  • Nonword Repetition and Child Language Impairment. Dollaghan, Chris; Campbell, Thomas F. // Journal of Speech, Language & Hearing Research;Oct1998, Vol. 41 Issue 5, p1136 

    Investigates a brief, processing-dependent, nonword repetition task, designed to minimize biases associated with traditional language tests. Administration and scoring method; Results.

  • Are parents of school-age children with specific language impairments accurate estimators of their child's language skills? Boynton Hauerwas, L.; Addison Stone, C. // Child Language Teaching & Therapy;Feb2000, Vol. 16 Issue 1, p73 

    This study was designed to examine the relative accuracy of parents' estimations of the language skills of school-age children (ages 5-7) with and without language impairments. The parents of children with language impairments were more accurate estimators than the parents of normally developing...

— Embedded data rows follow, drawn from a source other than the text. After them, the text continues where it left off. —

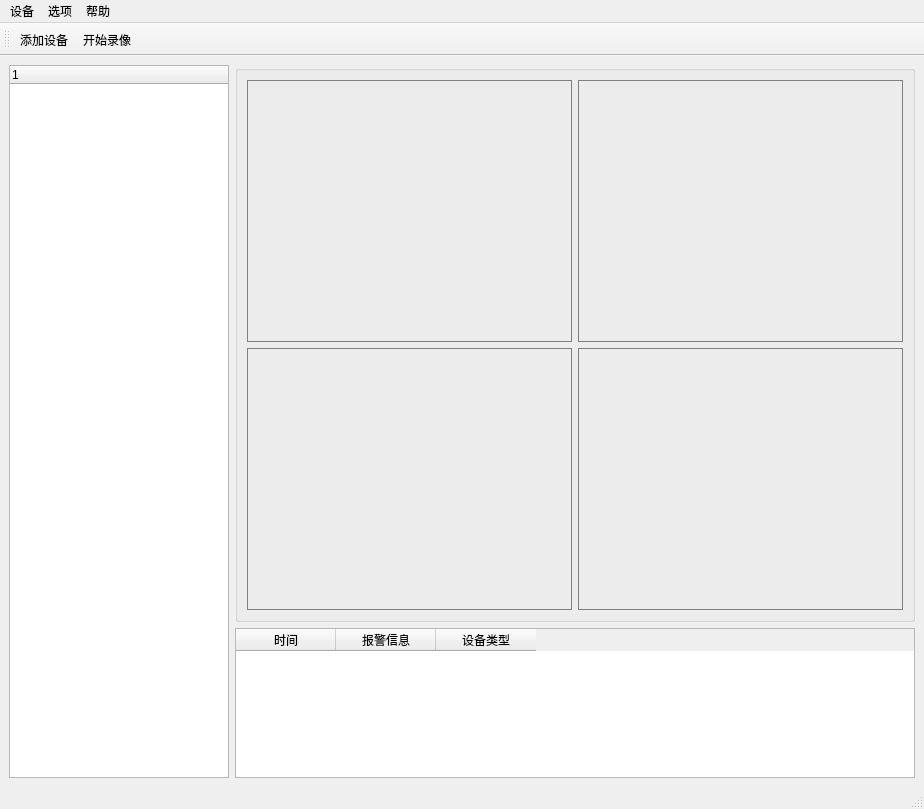
Qt form Homework/MainWindow.ui (liutimo/HikvisionSDKDemo) before a commit.
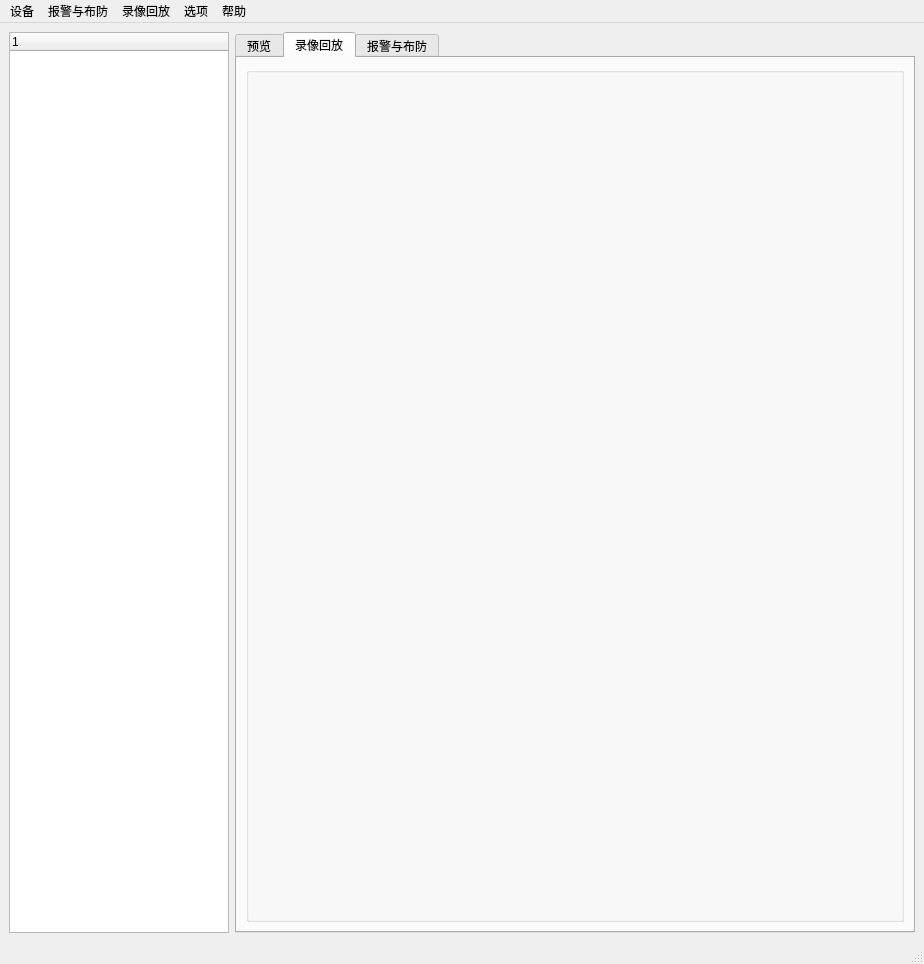
The same form after that commit. The open tabs and pages were chosen to show the change. Icons and pictures are not drawn.

What changed in the file:
```diff
--- a/Homework/MainWindow.ui
+++ b/Homework/MainWindow.ui
@@ -7,13 +7,44 @@
     <x>0</x>
     <y>0</y>
     <width>924</width>
-    <height>809</height>
+    <height>964</height>
    </rect>
   </property>
   <property name="windowTitle">
    <string>MainWindow</string>
   </property>
   <widget class="QWidget" name="centralwidget">
+   <layout class="QHBoxLayout" name="horizontalLayout_3">
+    <item>
+     <widget class="QTreeWidget" name="treeWidget">
+      <property name="minimumSize">
+       <size>
+        <width>220</width>
+        <height>0</height>
+       </size>
+      </property>
+      <property name="maximumSize">
+       <size>
+        <width>220</width>
+        <height>16777215</height>
+       </size>
+      </property>
+      <column>
+       <property name="text">
+        <string notr="true">1</string>
+       </property>
+      </column>
+     </widget>
+    </item>
+    <item>
+     <widget class="QTabWidget" name="tabWidget">
+      <property name="currentIndex">
+       <number>0</number>
+      </property>
+      <widget class="QWidget" name="tab">
+       <attribute name="title">
+        <string>预览</string>
+       </attribute>
    <layout class="QHBoxLayout" name="horizontalLayout">
     <item>
      <layout class="QGridLayout" name="gridLayout_2">
@@ -90,28 +121,34 @@
         </column>
        </widget>
       </item>
-      <item row="0" column="0" rowspan="2">
-       <widget class="QTreeWidget" name="treeWidget">
-        <property name="minimumSize">
-         <size>
-          <width>220</width>
-          <height>0</height>
-         </size>
-        </property>
-        <property name="maximumSize">
-         <size>
-          <width>220</width>
-          <height>16777215</height>
-         </size>
-        </property>
-        <column>
-         <property name="text">
-          <string notr="true">1</string>
-         </property>
-        </column>
+         </layout>
+        </item>
+       </layout>
+      </widget>
+      <widget class="QWidget" name="tab_2">
+       <attribute name="title">
+        <string>录像回放</string>
+       </attribute>
+       <layout class="QHBoxLayout" name="horizontalLayout_5">
+        <item>
+         <layout class="QHBoxLayout" name="horizontalLayout_4">
+          <item>
+           <widget class="QGroupBox" name="playBackGroupBox">
+            <property name="title">
+             <string/>
+            </property>
        </widget>
       </item>
      </layout>
+        </item>
+       </layout>
+      </widget>
+      <widget class="QWidget" name="tab_3">
+       <attribute name="title">
+        <string>报警与布防</string>
+       </attribute>
+      </widget>
+     </widget>
     </item>
    </layout>
   </widget>
@@ -142,23 +179,27 @@
     </property>
     <addaction name="aboutAction"/>
    </widget>
+   <widget class="QMenu" name="menu_4">
+    <property name="title">
+     <string>录像回放</string>
+    </property>
+    <addaction name="localPlayBackAction"/>
+    <addaction name="timePlayBackAction"/>
+    <addaction name="namePlayBackAction"/>
+   </widget>
+   <widget class="QMenu" name="menu_5">
+    <property name="title">
+     <string>报警与布防</string>
+    </property>
+    <addaction name="action"/>
+    <addaction name="action_2"/>
+   </widget>
    <addaction name="menu"/>
+   <addaction name="menu_5"/>
+   <addaction name="menu_4"/>
    <addaction name="menu_2"/>
    <addaction name="menu_3"/>
   </widget>
-  <widget class="QToolBar" name="toolBar">
-   <property name="windowTitle">
-    <string>toolBar</string>
-   </property>
-   <attribute name="toolBarArea">
-    <enum>TopToolBarArea</enum>
-   </attribute>
-   <attribute name="toolBarBreak">
-    <bool>false</bool>
-   </attribute>
-   <addaction name="addDeviceAction"/>
-   <addaction name="recordAction"/>
-  </widget>
   <widget class="QStatusBar" name="statusbar"/>
   <action name="addDeviceAction">
    <property name="icon">
```
Left out of the diff: 60 changed lines with no effect on the pictures. Lines whose indentation alone changed are shown as unchanged.
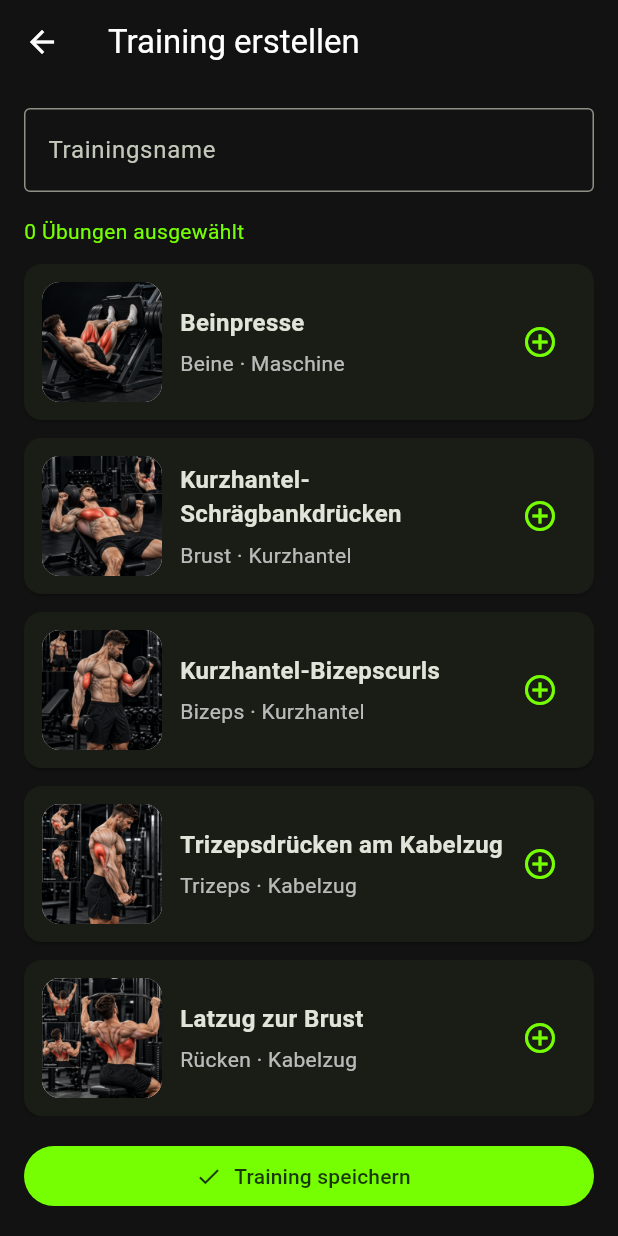
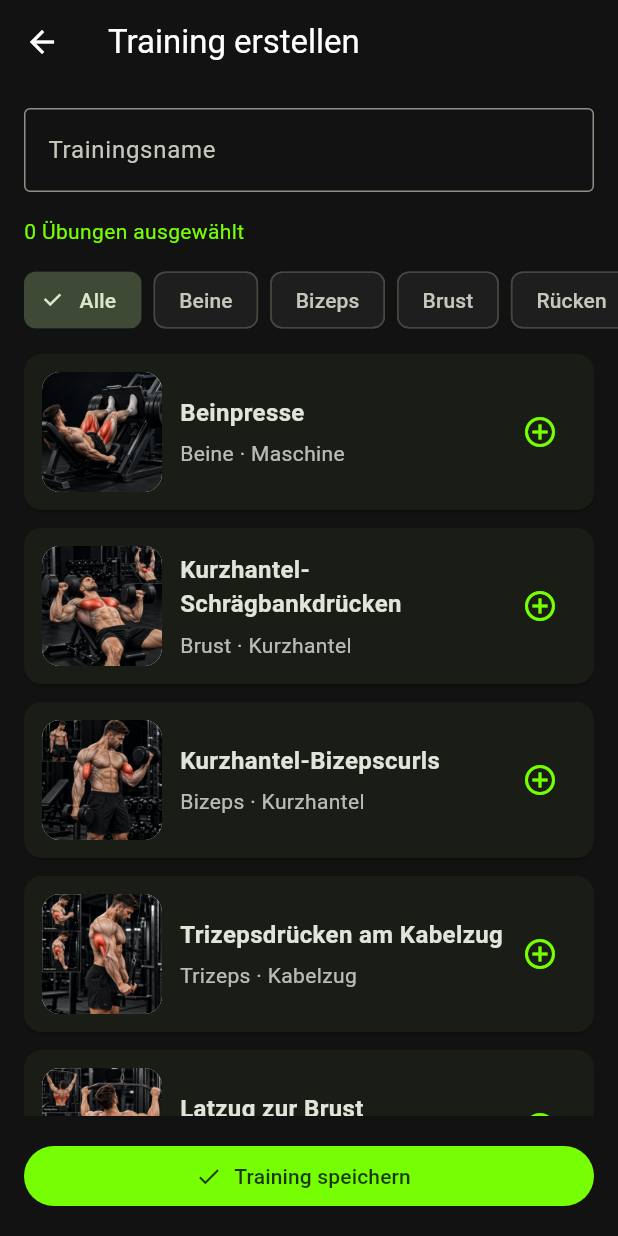
Before and after one commit to JanMeyfarth1999/repstar, a Flutter app: the CreateTrainingScreen screen opened directly, on a phone screen of 412 x 824 dp. Run offline on Flutter 3.47's test engine with Material 3 defaults, Android fonts, the phone set to English and light mode, and no system bars.

Commit message:
trainings filter

```diff
--- a/lib/screens/create_training_screen.dart
+++ b/lib/screens/create_training_screen.dart
@@ -8,8 +8,7 @@ class CreateTrainingScreen extends StatefulWidget {
   const CreateTrainingScreen({super.key});
 
   @override
-  State<CreateTrainingScreen> createState() =>
-      _CreateTrainingScreenState();
+  State<CreateTrainingScreen> createState() => _CreateTrainingScreenState();
 }
 
 class _CreateTrainingScreenState extends State<CreateTrainingScreen> {
@@ -17,6 +16,9 @@ class _CreateTrainingScreenState extends State<CreateTrainingScreen> {
 
   /// Die Reihenfolge der Auswahl wird für das Training übernommen.
   final List<Exercise> _selectedExercises = [];
+
+  /// Ohne ausgewählte Muskelgruppe werden alle Übungen angezeigt.
+  String? _selectedMuscleGroup;
 
   /// Prüft anhand der Kennung, ob eine Übung ausgewählt ist.
   bool _isSelected(Exercise exercise) {
@@ -68,11 +70,19 @@ class _CreateTrainingScreenState extends State<CreateTrainingScreen> {
   @override
   Widget build(BuildContext context) {
     final accentColor = Theme.of(context).colorScheme.primary;
+    // Jede vorhandene Muskelgruppe einmal anzeigen und alphabetisch sortieren.
+    final muscleGroups =
+        exerciseLibrary.map((exercise) => exercise.muscleGroup).toSet().toList()
+          ..sort();
+
+    // Der Filter ändert nur die Anzeige, nicht die ausgewählten Übungen.
+    final filteredExercises = exerciseLibrary.where((exerise) {
+      return _selectedMuscleGroup == null ||
+          exerise.muscleGroup == _selectedMuscleGroup;
+    }).toList();
 
     return Scaffold(
-      appBar: AppBar(
-        title: const Text('Training erstellen'),
-      ),
+      appBar: AppBar(title: const Text('Training erstellen')),
       body: Column(
         children: [
           Padding(
@@ -98,12 +108,47 @@ class _CreateTrainingScreenState extends State<CreateTrainingScreen> {
             ),
           ),
           const SizedBox(height: 12),
+
+          // Die Filterleiste lässt sich bei wenig Platz seitlich scrollen.
+          SingleChildScrollView(
+            scrollDirection: Axis.horizontal,
+            padding: const EdgeInsets.symmetric(horizontal: 16),
+            child: Row(
+              children: [
+                ChoiceChip(
+                  label: const Text('Alle'),
+                  selected: _selectedMuscleGroup == null,
+                  onSelected: (_) {
+                    setState(() {
+                      _selectedMuscleGroup = null;
+                    });
+                  },
+                ),
+                for (final muscleGroup in muscleGroups)
+                  Padding(
+                    padding: const EdgeInsets.only(left: 8),
+                    child: ChoiceChip(
+                      label: Text(muscleGroup),
+                      selected: _selectedMuscleGroup == muscleGroup,
+                      onSelected: (selected) {
+                        setState(() {
+                          // Erneutes Antippen hebt den Filter auf.
+                          _selectedMuscleGroup = selected ? muscleGroup : null;
+                        });
+                      },
+                    ),
+                  ),
+              ],
+            ),
+          ),
+
+          const SizedBox(height: 12),
           Expanded(
             child: ListView.builder(
               padding: const EdgeInsets.fromLTRB(16, 0, 16, 16),
-              itemCount: exerciseLibrary.length,
+              itemCount: filteredExercises.length,
               itemBuilder: (context, index) {
-                final exercise = exerciseLibrary[index];
+                final exercise = filteredExercises[index];
                 final isSelected = _isSelected(exercise);
 
                 // Dieselbe Karte stellt jede Übung aus der Liste dar.
@@ -141,9 +186,7 @@ class _CreateTrainingScreenState extends State<CreateTrainingScreen> {
                               Text(
                                 '${exercise.muscleGroup} · '
                                 '${exercise.equipment}',
-                                style: const TextStyle(
-                                  color: Colors.white70,
-                                ),
+                                style: const TextStyle(color: Colors.white70),
                               ),
                             ],
                           ),
```
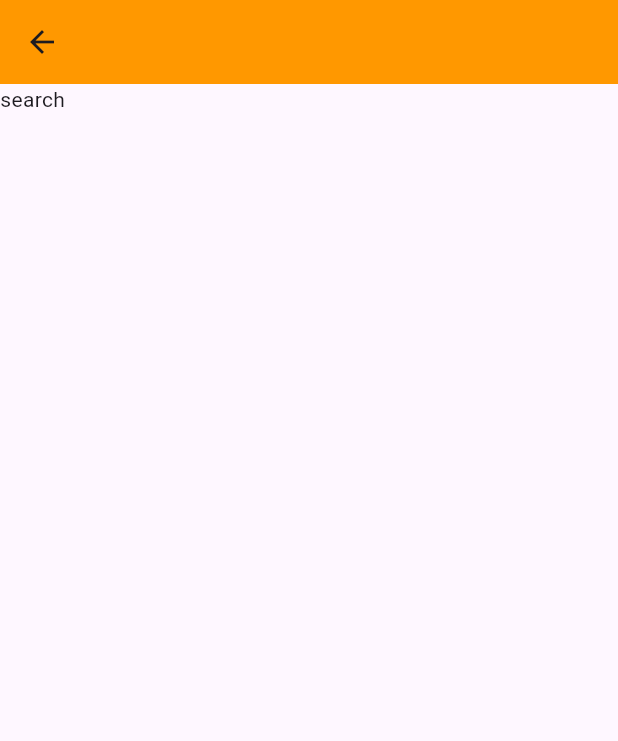
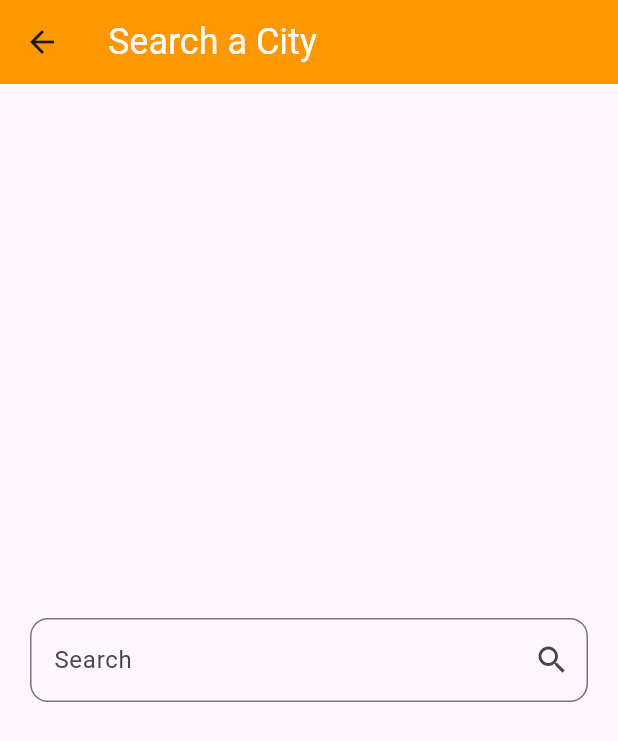
Before and after one commit to ali72-20/weather, a Flutter app: the search screen opened directly, on a phone screen of 412 x 824 dp. Shown: the top 741 px of the screen. Run offline on Flutter 3.47's test engine with Material 3 defaults, Android fonts, the phone set to English and light mode, and no system bars.

Commit message:
+ add navigate icon search + add search screen + add search screen app bar + text field % decorate text field ( border, label, suffix icon, hint text)

```diff
--- a/lib/views/home_view.dart
+++ b/lib/views/home_view.dart
@@ -1,7 +1,6 @@
 import 'package:flutter/material.dart';
-
+import 'package:weather/Components%20/App_bar_tile.dart';
 import '../widgets/no_weather_body.dart';
-
 
 class HomeView extends StatelessWidget {
   const HomeView({Key? key}) : super(key: key);
@@ -11,7 +10,7 @@ class HomeView extends StatelessWidget {
     return Scaffold(
       appBar: AppBar(
         backgroundColor: Colors.blue,
-        title: const Text('Weather App', style: TextStyle(color: Colors.white),),
+        title:  const AppBarTile()
       ),
       body: const NoWeatherBody(),
     );
--- a/lib/widgets/search view.dart
+++ b/lib/widgets/search view.dart
@@ -1,5 +1,9 @@
+import 'dart:ui';
+
 import 'package:flutter/cupertino.dart';
 import 'package:flutter/material.dart';
+import 'package:flutter/painting.dart';
+import 'package:flutter/rendering.dart';
 
 class search extends StatefulWidget {
   const search({super.key});
@@ -11,11 +15,30 @@ class search extends StatefulWidget {
 class _searchState extends State<search> {
   @override
   Widget build(BuildContext context) {
-    return  Scaffold(
+    return Scaffold(
       appBar: AppBar(
         backgroundColor: Colors.orange,
+        title: const Text(
+          "Search a City",
+          style: TextStyle(color: Colors.white, fontSize: 24),
+        ),
       ),
-      body: const SafeArea(child: Text('search')),
+      body: const Padding(
+        padding: EdgeInsets.symmetric(horizontal: 20),
+        child: Center(
+          child: TextField(
+            decoration: InputDecoration(
+              border: OutlineInputBorder(
+                borderRadius:BorderRadius.all(Radius.circular(12),),
+                borderSide:BorderSide(color: Colors.red)
+              ),
+              hintText: 'Enter city name',
+              suffixIcon: Icon(Icons.search),
+              label: Text("Search")
+            ),
+          ),
+        ),
+      ),
     );
   }
 }
```
Also changed, not shown: lib/Components /App_bar_tile.dart (added, +25 -0 lines), lib/widgets/no_weather_body.dart (+11 -15 lines).
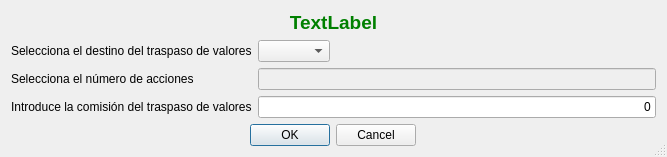
Qt form ui/frmTraspasoValores.ui (turulomio/xulpymoney) before a commit.
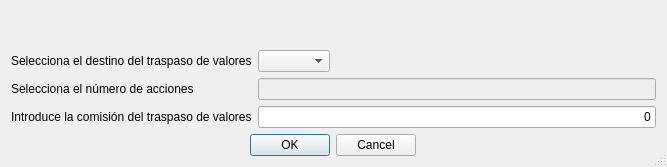
The same form after that commit. Icons and pictures are not drawn. Custom widgets are drawn as their Qt base class.

Patch:
```diff
--- a/ui/frmTraspasoValores.ui
+++ b/ui/frmTraspasoValores.ui
@@ -7,7 +7,7 @@
     <x>0</x>
     <y>0</y>
     <width>667</width>
-    <height>157</height>
+    <height>167</height>
    </rect>
   </property>
   <property name="windowTitle">
@@ -35,9 +35,6 @@
        <property name="styleSheet">
         <string notr="true">color: rgb(0, 128, 0);</string>
        </property>
-       <property name="text">
-        <string>TextLabel</string>
-       </property>
        <property name="alignment">
         <set>Qt::AlignCenter</set>
        </property>
```
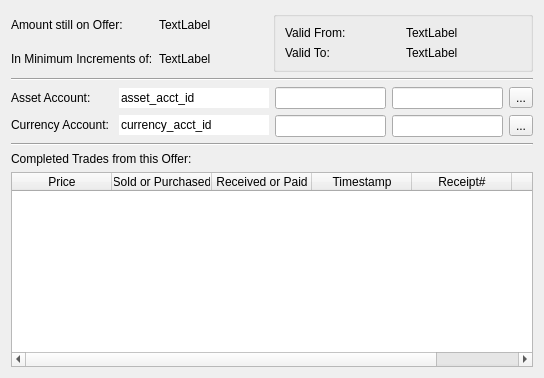
Qt form src/gui/widgets/offerdetails.ui (Open-Transactions/Moneychanger) before a commit.
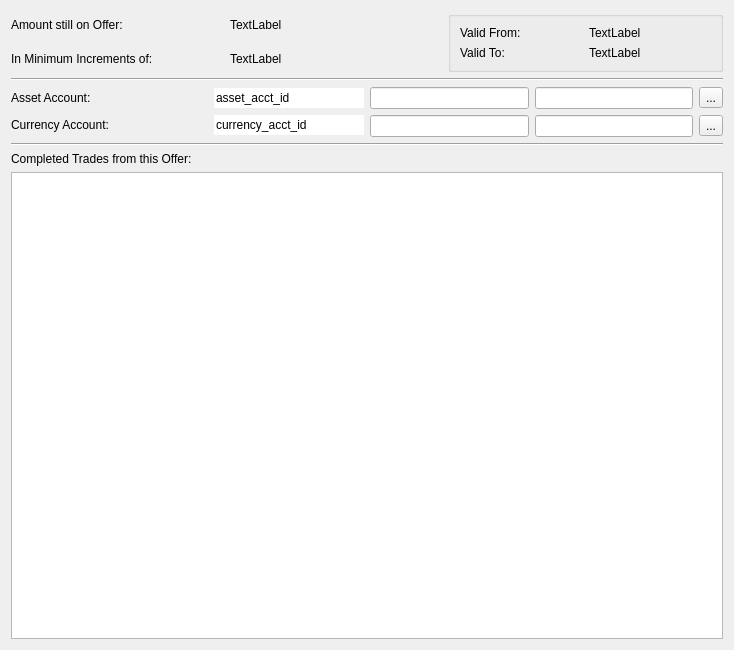
The same form after that commit. Icons and pictures are not drawn. Custom widgets are drawn as their Qt base class.

Commit message: Added market trading receipt archive.

Patch:
```diff
--- a/src/gui/widgets/offerdetails.ui
+++ b/src/gui/widgets/offerdetails.ui
@@ -6,8 +6,8 @@
    <rect>
     <x>0</x>
     <y>0</y>
-    <width>544</width>
-    <height>378</height>
+    <width>734</width>
+    <height>650</height>
    </rect>
   </property>
   <property name="windowTitle">
@@ -247,7 +247,7 @@
     </widget>
    </item>
    <item>
-    <widget class="QTableWidget" name="tableWidgetTrades">
+    <widget class="QTableView" name="tableViewTrades">
      <property name="sizePolicy">
       <sizepolicy hsizetype="Expanding" vsizetype="Expanding">
        <horstretch>0</horstretch>
@@ -263,36 +263,6 @@
      <property name="editTriggers">
       <set>QAbstractItemView::NoEditTriggers</set>
      </property>
-     <column>
-      <property name="text">
-       <string>Price</string>
-      </property>
-     </column>
-     <column>
-      <property name="text">
-       <string>Sold or Purchased</string>
-      </property>
-     </column>
-     <column>
-      <property name="text">
-       <string>Received or Paid</string>
-      </property>
-     </column>
-     <column>
-      <property name="text">
-       <string>Timestamp</string>
-      </property>
-     </column>
-     <column>
-      <property name="text">
-       <string>Receipt#</string>
-      </property>
-     </column>
-     <column>
-      <property name="text">
-       <string>Server</string>
-      </property>
-     </column>
     </widget>
    </item>
   </layout>
```
The commit also changes 25 other files.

  • Dificultades de lenguaje en preescolares: Concordancia entre el test TEPSI y la evaluación fonoaudiológica. B., Luisa Schonhaut; L., Mariangela Maggiolo; O., Zulema De Barbieri; N., Paulina Rojas; V., Ana María Salgado // Revista Chilena de Pediatría;jul2007, Vol. 78 Issue 4, p369 

    Background: Language deficits cause difficulties in the family, school and social settings, so early detection and intervention are crucial. In Primary Care, children undergo developmental screening using the TEPSI test, which includes language at 4 years-old. Objective: Establish the frequency...

  • Difference in Standard Scores of Adults on the Peabody Picture Vocabulary Test (Revised and Third Edition). Pankratz, Mary; Morrison, Andrea; Plante, Elena // Journal of Speech, Language & Hearing Research;Jun2004, Vol. 47 Issue 3, p714 

    Differences in the standard scores for the Peabody Picture Vocabulary Test-Revised (PPVT-R; L. M. Dunn & L. M. Dunn, 1981) and the PPVT-Third Edition (PPVT-III; Dunn & Dunn, 1997b) are known to exist for children, with typically higher scores occurring on the PPVT-III. However, these tests are...

  • Initial Acquisition of Mental Graphemic Representations in Children with Language Impairment. Wolter, Julie A.; Apel, Kenn // Journal of Speech, Language & Hearing Research;Feb2010, Vol. 53 Issue 1, p179 

    Purpose: The authors examined initial acquisition of mental graphemic representations (MGRs) for a set of pseudowords in children with language impairment (LI). They also determined whether the linguistic properties of the words (i.e., phonotactic and orthotactic probabilities) influenced MGR...

  • A Preliminary Evaluation of Fast ForWord-Language as an Adjuvant Treatment in Language Intervention. Fey, Marc E.; Finestack, Lizbeth H.; Gajewski, Byron J.; Popescu, Mihai; Lewine, Jeffrey D. // Journal of Speech, Language & Hearing Research;Apr2010, Vol. 53 Issue 2, p430 

    Purpose: Fast ForWord-Language (FFW-L) is designed to enhance children's processing of auditory-verbal signals and, thus, their ability to learn language. As a preliminary evaluation of this claim, we examined the effects of a 5-week course of FFW-L as an adjuvant treatment with a subsequent...

  • The Internal Validity and Acceptability of the Danish SI-3: A Language-Screening Instrument for 3-Year-Olds. Bleses, Dorthe; Vach, Werner; Jørgensen, Rune N.; Worm, Torben // Journal of Speech, Language & Hearing Research;Apr2010, Vol. 53 Issue 2, p490 

    Purpose: To document the development of a new parent- and day care-administered screening instrument (the Screening Instrument for 3-Year-Olds [SI-3]) to be used in a newly implemented, educationally motivated population language screening in Denmark. The authors investigated whether the basic...

  • Hebrew language assessment measure for preschool children: A comparison between typically developing children and children with specific language impairment. Katzenberger, Irit; Meilijson, Sara // Language Testing;Jan2014, Vol. 31 Issue 1, p19 

    The Katzenberger Hebrew Language Assessment for Preschool Children (henceforth: the KHLA) is the first comprehensive, standardized language assessment tool developed in Hebrew specifically for older preschoolers (4;0–5;11 years). The KHLA is a norm-referenced, Hebrew specific assessment,...


Read the Article


Sorry, but this item is not currently available from your library.

Try another library?
Sign out of this library

Other Topics